Triple negative breast cancer (TNBC) is a very aggressive subtype with limited therapeutic options. Intriguingly, women of African American (AA) origin have much higher TNBC-related mortality rates compared to European American (EA) women. This difference is evident even after adjusting for socioeconomic status and access to care, indicating a biological basis. TNBC tumors in AA women exhibit higher rate of growth and metastasis in comparison to TNBC in EA women. There is an urgent need to understand the molecular mechanisms involved in aggressive progression and increased metastatic potential of AA-TNBC. In our preliminary studies, we observed that AA-TNBC cells have higher invasion and migration potential in comparison to EA-TNBC cells showing inherently aggressive nature of AA-TNBC. In a preliminary screen, we found that a large percentage of AA-TNBC tumors exhibit loss-of-tumor suppressor Liver Kinase B1 (LKB1) in comparison to EA-TNBC tumors. Our preliminary microarray studies also found that LKB1-loss in AA-TNBC results in activation of oncoproteins- YAP and TAZ. Our data suggest that with inherent loss of LKB1, AA-TNBC gain `an oncogenic input' in the form of activated YAP-TAZ signaling. Using in vitro studies, clinical AA-TNBC and EA-TNBC samples and patient-derived xenograft (PDX) models, we will test our hypothesis that inherent LKB1-loss in AA-TNBC results in activation of oncogenic YAP-TAZ signaling leading to aggressive progression and increased metastatic potential of AA-TNBC. Our novel findings also suggest that AA-TNBC tumors may be vulnerable to therapeutic strategies directed at YAP-TAZ inhibition. Based on our strong preliminary data, we will investigate how loss of LKB1 in AA-TNBC might lead to acquisition of higher YAP-TAZ, and drive growth and metastasis of AA-TNBC cells. We will also analyze AA-TNBC and EA-TNBC tumors to establish LKB1-loss and elevated YAP-TAZ as biomarkers of aggressive progression of AA-TNBC. We will utilize these biological insights to test and propose safe and effective therapeutic strategies to target AA-TNBC. Using patient-derived xenograft (PDX) models, we propose to investigate whether AA-TNBCs are particularly susceptible to YAP-TAZ inhibition strategies and whether currently clinically available drugs (screened from a drug library) can be repurposed to target YAP-TAZ in AA-TNBC. Secondly, we plan to examine whether Honokiol, a natural compound from Magnolia grandiflora, (selected from a screen of known bioactive compounds) and its novel analogs have the potential to inhibit YAP-TAZ in AA-TNBC. Our studies will provide new understanding how loss-of-LKB1 and gain-of-YAP-TAZ in AA-TNBC form a relentless axis that drives AA-TNBC. These studies will provide novel insight into molecular mechanisms underlying racial disparity in TNBC and provide a novel set of biomarkers and potential drug-targets to develop novel ways to reduce the disparity in clinical outcome of AA and EA TNBC patients.

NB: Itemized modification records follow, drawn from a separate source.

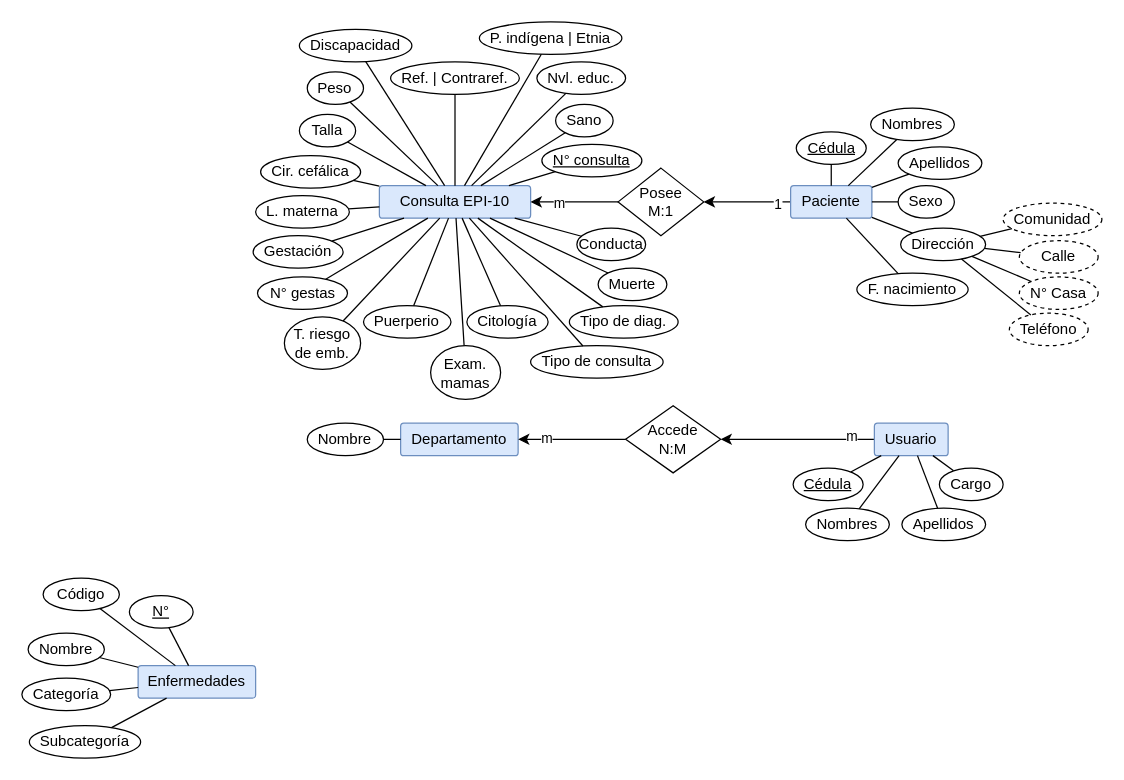
This is docs/Diagramas.drawio from fadrian06/haju, a draw.io file, before an edit. Source tidied: cells renumbered, new cells numbered last; positions are measured from the earlier drawing's top-left corner, leaving out a move shared by most shapes. Both pictures are drawn from the tidied source at 125%, with x=0, y=0 at pixel (21, 21).
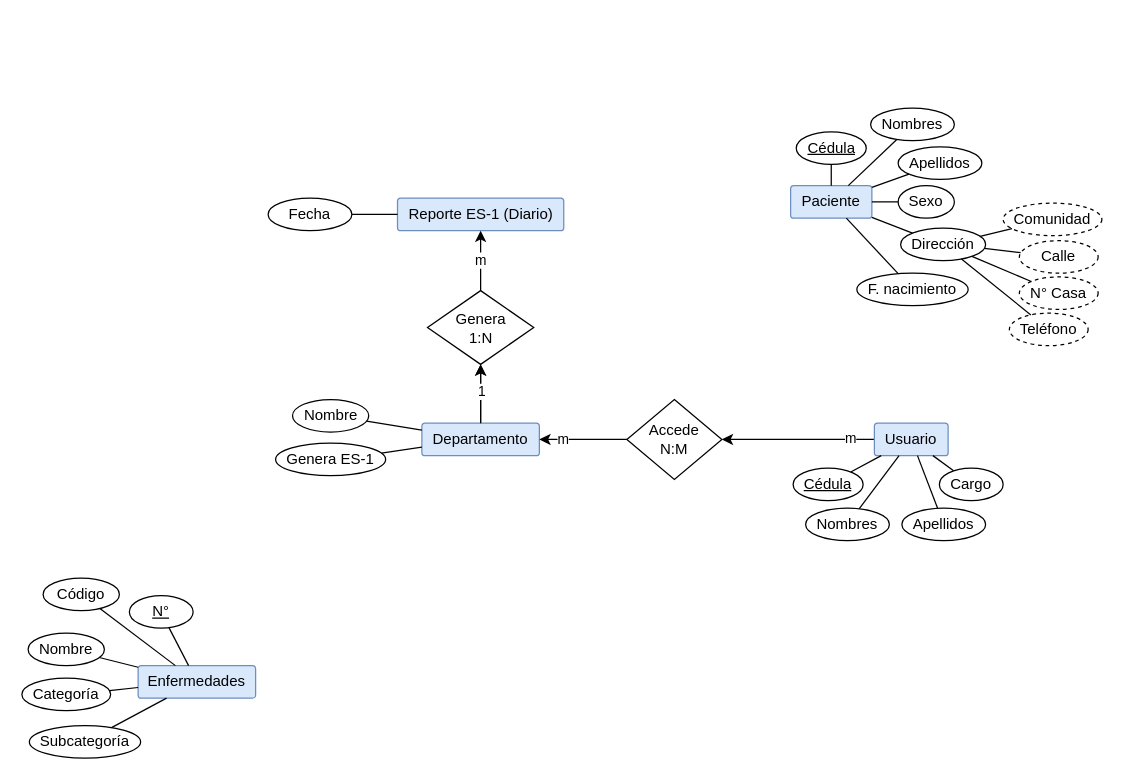
Above is the later version.

Commit message:
Añadida entidad Reporte ES-1

Unchanged cells that the change refers to:
```xml
<mxCell id="7" value="Paciente" style="rounded=1;arcSize=10;whiteSpace=wrap;html=1;align=center;fillColor=#dae8fc;strokeColor=#6c8ebf;" parent="1" vertex="1">
  <mxGeometry x="615" y="131" width="65" height="26" as="geometry" />
</mxCell>
```

Change to the diagram source:
```diff
@@
+    <mxCell id="97" style="edgeStyle=orthogonalEdgeStyle;rounded=0;jettySize=auto;html=1;" parent="1" edge="1" source="2" target="99">
+      <mxGeometry relative="1" as="geometry" />
+    </mxCell>
     <mxCell id="2" value="Departamento" style="rounded=1;arcSize=10;whiteSpace=wrap;html=1;align=center;fillColor=#dae8fc;strokeColor=#6c8ebf;" parent="1" vertex="1">
-      <mxGeometry x="303" y="321" width="94" height="26" as="geometry" />
+      <mxGeometry x="320" y="321" width="94" height="26" as="geometry" />
     </mxCell>
@@
     <mxCell id="4" value="Nombre" style="ellipse;whiteSpace=wrap;html=1;align=center;" parent="1" vertex="1">
-      <mxGeometry x="228.3" y="321" width="61" height="26" as="geometry" />
+      <mxGeometry x="216.5" y="302.1" width="61" height="26" as="geometry" />
     </mxCell>
-    <mxCell id="5" style="edgeStyle=none;rounded=0;jettySize=auto;html=1;startArrow=none;startFill=0;endArrow=classic;endFill=1;" parent="1" edge="1" source="7" target="35">
-      <mxGeometry relative="1" as="geometry" />
-    </mxCell>
-    <mxCell id="6" value="1" style="edgeLabel;html=1;align=center;verticalAlign=middle;" parent="5" vertex="1">
-      <mxGeometry x="-0.68" y="1" relative="1" as="geometry" />
-    </mxCell>
@@
     <mxCell id="29" value="Accede&lt;br&gt;N:M" style="shape=rhombus;perimeter=rhombusPerimeter;whiteSpace=wrap;html=1;align=center;" parent="1" vertex="1">
-      <mxGeometry x="483" y="307.1" width="76" height="53.7" as="geometry" />
+      <mxGeometry x="484" y="302.1" width="76" height="63.9" as="geometry" />
     </mxCell>
@@
-    <mxCell id="32" value="Consulta EPI-10" style="rounded=1;arcSize=10;whiteSpace=wrap;html=1;align=center;fillColor=#dae8fc;strokeColor=#6c8ebf;" parent="1" vertex="1">
-      <mxGeometry x="286" y="131" width="121" height="26" as="geometry" />
-    </mxCell>
-    <mxCell id="33" style="edgeStyle=none;rounded=0;jettySize=auto;html=1;startArrow=none;startFill=0;endArrow=classic;endFill=1;" parent="1" edge="1" source="35" target="32">
-      <mxGeometry relative="1" as="geometry" />
-    </mxCell>
-    <mxCell id="34" value="m" style="edgeLabel;html=1;align=center;verticalAlign=middle;" parent="33" vertex="1">
-      <mxGeometry x="0.61" y="1" relative="1" as="geometry">
-        <mxPoint x="8" y="-1" as="offset" />
-      </mxGeometry>
-    </mxCell>
-    <mxCell id="35" value="Posee&lt;br&gt;M:1" style="shape=rhombus;perimeter=rhombusPerimeter;whiteSpace=wrap;html=1;align=center;" parent="1" vertex="1">
-      <mxGeometry x="477" y="117" width="68.5" height="54" as="geometry" />
-    </mxCell>
@@
-    <mxCell id="57" value="N° consulta" style="ellipse;whiteSpace=wrap;html=1;align=center;fontStyle=4;" parent="1" vertex="1">
-      <mxGeometry x="416" y="98" width="80" height="26" as="geometry" />
-    </mxCell>
-    <mxCell id="58" style="rounded=0;jettySize=auto;html=1;endArrow=none;endFill=0;" parent="1" edge="1" source="57" target="32">
-      <mxGeometry relative="1" as="geometry" />
-    </mxCell>
-    <mxCell id="59" value="Sano" style="ellipse;whiteSpace=wrap;html=1;align=center;" parent="1" vertex="1">
-      <mxGeometry x="427" y="66" width="46" height="26" as="geometry" />
-    </mxCell>
-    <mxCell id="60" value="Nvl. educ." style="ellipse;whiteSpace=wrap;html=1;align=center;" parent="1" vertex="1">
-      <mxGeometry x="412" y="32" width="71" height="26" as="geometry" />
-    </mxCell>
-    <mxCell id="61" style="rounded=0;jettySize=auto;html=1;endArrow=none;endFill=0;" parent="1" edge="1" source="59" target="32">
-      <mxGeometry relative="1" as="geometry" />
-    </mxCell>
-    <mxCell id="62" style="rounded=0;jettySize=auto;html=1;endArrow=none;endFill=0;" parent="1" edge="1" source="60" target="32">
-      <mxGeometry relative="1" as="geometry" />
-    </mxCell>
-    <mxCell id="63" value="P. indígena | Etnia" style="ellipse;whiteSpace=wrap;html=1;align=center;" parent="1" vertex="1">
-      <mxGeometry x="366" width="114" height="26" as="geometry" />
-    </mxCell>
-    <mxCell id="64" style="rounded=0;jettySize=auto;html=1;endArrow=none;endFill=0;" parent="1" edge="1" source="63" target="32">
-      <mxGeometry relative="1" as="geometry" />
-    </mxCell>
-    <mxCell id="65" value="Ref. | Contraref." style="ellipse;whiteSpace=wrap;html=1;align=center;" parent="1" vertex="1">
-      <mxGeometry x="295" y="32" width="103" height="26" as="geometry" />
-    </mxCell>
-    <mxCell id="66" style="rounded=0;jettySize=auto;html=1;endArrow=none;endFill=0;" parent="1" edge="1" source="65" target="32">
-      <mxGeometry relative="1" as="geometry" />
-    </mxCell>
-    <mxCell id="67" value="Discapacidad" style="ellipse;whiteSpace=wrap;html=1;align=center;" parent="1" vertex="1">
-      <mxGeometry x="222" y="6" width="90" height="26" as="geometry" />
-    </mxCell>
-    <mxCell id="68" style="rounded=0;jettySize=auto;html=1;endArrow=none;endFill=0;" parent="1" edge="1" source="67" target="32">
-      <mxGeometry relative="1" as="geometry" />
-    </mxCell>
-    <mxCell id="69" value="Peso" style="ellipse;whiteSpace=wrap;html=1;align=center;" parent="1" vertex="1">
-      <mxGeometry x="228.3" y="40" width="45" height="26" as="geometry" />
-    </mxCell>
-    <mxCell id="70" style="rounded=0;jettySize=auto;html=1;endArrow=none;endFill=0;" parent="1" edge="1" source="69" target="32">
-      <mxGeometry relative="1" as="geometry" />
-    </mxCell>
-    <mxCell id="71" value="Talla" style="ellipse;whiteSpace=wrap;html=1;align=center;" parent="1" vertex="1">
-      <mxGeometry x="222" y="74" width="45" height="26" as="geometry" />
-    </mxCell>
-    <mxCell id="72" style="rounded=0;jettySize=auto;html=1;endArrow=none;endFill=0;" parent="1" edge="1" source="71" target="32">
-      <mxGeometry relative="1" as="geometry" />
-    </mxCell>
-    <mxCell id="73" value="Cir. cefálica" style="ellipse;whiteSpace=wrap;html=1;align=center;" parent="1" vertex="1">
-      <mxGeometry x="191" y="107" width="80" height="26" as="geometry" />
-    </mxCell>
-    <mxCell id="74" style="rounded=0;jettySize=auto;html=1;endArrow=none;endFill=0;" parent="1" edge="1" source="73" target="32">
-      <mxGeometry relative="1" as="geometry" />
-    </mxCell>
-    <mxCell id="75" value="L. materna" style="ellipse;whiteSpace=wrap;html=1;align=center;" parent="1" vertex="1">
-      <mxGeometry x="187" y="139" width="75" height="26" as="geometry" />
-    </mxCell>
-    <mxCell id="76" style="rounded=0;jettySize=auto;html=1;endArrow=none;endFill=0;" parent="1" edge="1" source="75" target="32">
-      <mxGeometry relative="1" as="geometry" />
-    </mxCell>
-    <mxCell id="77" value="Gestación" style="ellipse;whiteSpace=wrap;html=1;align=center;" parent="1" vertex="1">
-      <mxGeometry x="185" y="171" width="72" height="26" as="geometry" />
-    </mxCell>
-    <mxCell id="78" style="rounded=0;jettySize=auto;html=1;endArrow=none;endFill=0;" parent="1" edge="1" source="77" target="32">
-      <mxGeometry relative="1" as="geometry" />
-    </mxCell>
-    <mxCell id="79" value="N° gestas" style="ellipse;whiteSpace=wrap;html=1;align=center;" parent="1" vertex="1">
-      <mxGeometry x="188.5" y="204" width="72" height="26" as="geometry" />
-    </mxCell>
-    <mxCell id="80" style="rounded=0;jettySize=auto;html=1;endArrow=none;endFill=0;" parent="1" edge="1" source="79" target="32">
-      <mxGeometry relative="1" as="geometry" />
-    </mxCell>
-    <mxCell id="81" value="T. riesgo de emb." style="ellipse;whiteSpace=wrap;html=1;align=center;" parent="1" vertex="1">
-      <mxGeometry x="210" y="236" width="61" height="42" as="geometry" />
-    </mxCell>
-    <mxCell id="82" style="rounded=0;jettySize=auto;html=1;endArrow=none;endFill=0;" parent="1" edge="1" source="81" target="32">
-      <mxGeometry relative="1" as="geometry" />
-    </mxCell>
-    <mxCell id="83" value="Puerperio" style="ellipse;whiteSpace=wrap;html=1;align=center;" parent="1" vertex="1">
-      <mxGeometry x="273.3" y="227" width="70" height="26" as="geometry" />
-    </mxCell>
-    <mxCell id="84" style="rounded=0;jettySize=auto;html=1;endArrow=none;endFill=0;" parent="1" edge="1" source="83" target="32">
-      <mxGeometry relative="1" as="geometry" />
-    </mxCell>
-    <mxCell id="85" value="Exam. mamas" style="ellipse;whiteSpace=wrap;html=1;align=center;" parent="1" vertex="1">
-      <mxGeometry x="327" y="259" width="56" height="43" as="geometry" />
-    </mxCell>
-    <mxCell id="86" style="rounded=0;jettySize=auto;html=1;endArrow=none;endFill=0;" parent="1" edge="1" source="85" target="32">
-      <mxGeometry relative="1" as="geometry" />
-    </mxCell>
-    <mxCell id="87" value="Citología" style="ellipse;whiteSpace=wrap;html=1;align=center;" parent="1" vertex="1">
-      <mxGeometry x="356" y="227" width="65" height="26" as="geometry" />
-    </mxCell>
-    <mxCell id="88" style="rounded=0;jettySize=auto;html=1;endArrow=none;endFill=0;" parent="1" edge="1" source="87" target="32">
-      <mxGeometry relative="1" as="geometry" />
-    </mxCell>
-    <mxCell id="89" value="Tipo de consulta" style="ellipse;whiteSpace=wrap;html=1;align=center;" parent="1" vertex="1">
-      <mxGeometry x="407" y="259" width="106" height="26" as="geometry" />
-    </mxCell>
-    <mxCell id="90" style="rounded=0;jettySize=auto;html=1;endArrow=none;endFill=0;" parent="1" edge="1" source="89" target="32">
-      <mxGeometry relative="1" as="geometry" />
-    </mxCell>
-    <mxCell id="91" value="Tipo de diag." style="ellipse;whiteSpace=wrap;html=1;align=center;" parent="1" vertex="1">
-      <mxGeometry x="438" y="227" width="87" height="26" as="geometry" />
-    </mxCell>
-    <mxCell id="92" style="rounded=0;jettySize=auto;html=1;endArrow=none;endFill=0;" parent="1" edge="1" source="91" target="32">
-      <mxGeometry relative="1" as="geometry" />
-    </mxCell>
-    <mxCell id="93" value="Muerte" style="ellipse;whiteSpace=wrap;html=1;align=center;" parent="1" vertex="1">
-      <mxGeometry x="461" y="197" width="55" height="26" as="geometry" />
-    </mxCell>
-    <mxCell id="94" style="rounded=0;jettySize=auto;html=1;endArrow=none;endFill=0;" parent="1" edge="1" source="93" target="32">
-      <mxGeometry relative="1" as="geometry" />
-    </mxCell>
-    <mxCell id="95" value="Conducta" style="ellipse;whiteSpace=wrap;html=1;align=center;" parent="1" vertex="1">
-      <mxGeometry x="444" y="165" width="55" height="26" as="geometry" />
-    </mxCell>
-    <mxCell id="96" style="rounded=0;jettySize=auto;html=1;endArrow=none;endFill=0;" parent="1" edge="1" source="95" target="32">
-      <mxGeometry relative="1" as="geometry" />
-    </mxCell>
+    <mxCell id="98" value="Reporte ES-1 (Diario)" style="rounded=1;arcSize=10;whiteSpace=wrap;html=1;align=center;fillColor=#dae8fc;strokeColor=#6c8ebf;" parent="1" vertex="1">
+      <mxGeometry x="300.5" y="141" width="133" height="26" as="geometry" />
+    </mxCell>
+    <mxCell id="34" value="m" style="edgeStyle=orthogonalEdgeStyle;rounded=0;jettySize=auto;html=1;" parent="1" edge="1" source="99" target="98">
+      <mxGeometry relative="1" as="geometry" />
+    </mxCell>
+    <mxCell id="99" value="Genera&lt;br&gt;1:N" style="shape=rhombus;perimeter=rhombusPerimeter;whiteSpace=wrap;html=1;align=center;" parent="1" vertex="1">
+      <mxGeometry x="324.5" y="215" width="85" height="59" as="geometry" />
+    </mxCell>
+    <mxCell id="100" value="Genera ES-1" style="ellipse;whiteSpace=wrap;html=1;align=center;" parent="1" vertex="1">
+      <mxGeometry x="203" y="337" width="88" height="26" as="geometry" />
+    </mxCell>
+    <mxCell id="101" style="rounded=0;jettySize=auto;html=1;endArrow=none;endFill=0;" parent="1" edge="1" source="100" target="2">
+      <mxGeometry relative="1" as="geometry" />
+    </mxCell>
+    <mxCell id="102" style="edgeStyle=none;rounded=0;jettySize=auto;html=1;startArrow=none;startFill=0;endArrow=classic;endFill=1;" parent="1" edge="1" source="2" target="99">
+      <mxGeometry relative="1" as="geometry" />
+    </mxCell>
+    <mxCell id="6" value="1" style="edgeLabel;html=1;align=center;verticalAlign=middle;" parent="102" vertex="1">
+      <mxGeometry x="0.48" y="-1" relative="1" as="geometry">
+        <mxPoint x="-1" y="9" as="offset" />
+      </mxGeometry>
+    </mxCell>
+    <mxCell id="103" value="Fecha" style="ellipse;whiteSpace=wrap;html=1;align=center;" parent="1" vertex="1">
+      <mxGeometry x="197" y="141" width="67" height="26" as="geometry" />
+    </mxCell>
+    <mxCell id="104" style="edgeStyle=none;rounded=0;jettySize=auto;html=1;endArrow=none;endFill=0;" parent="1" edge="1" source="103" target="98">
+      <mxGeometry relative="1" as="geometry" />
+    </mxCell>
```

Triple-negative breast cancer (TNBC) in African American (AA) women is more aggressive than TNBC in European American (EA); 5-year relative survival for AA-TNBC is only 14% in comparison to 36% for EA- TNBC therefore it is imperative to understand the underlying molecular mechanisms leading to this racial disparity. Using in vitro studies, clinical AA-TNBC and EA-TNBC samples and patient-derived xenograft (PDX) models, we will test our hypothesis that inherent LKB1-loss in AA-TNBC tumors results in activation of oncoprotein- YAP-TAZ leading to ?oncogene addiction? and aggressive tumor progression. These studies will provide novel insight into molecular mechanisms underlying racial disparity in TNBC and provide a novel set of biomarkers and potential drug-targets to develop novel ways to reduce the disparity in clinical outcome of AA and EA TNBC patients.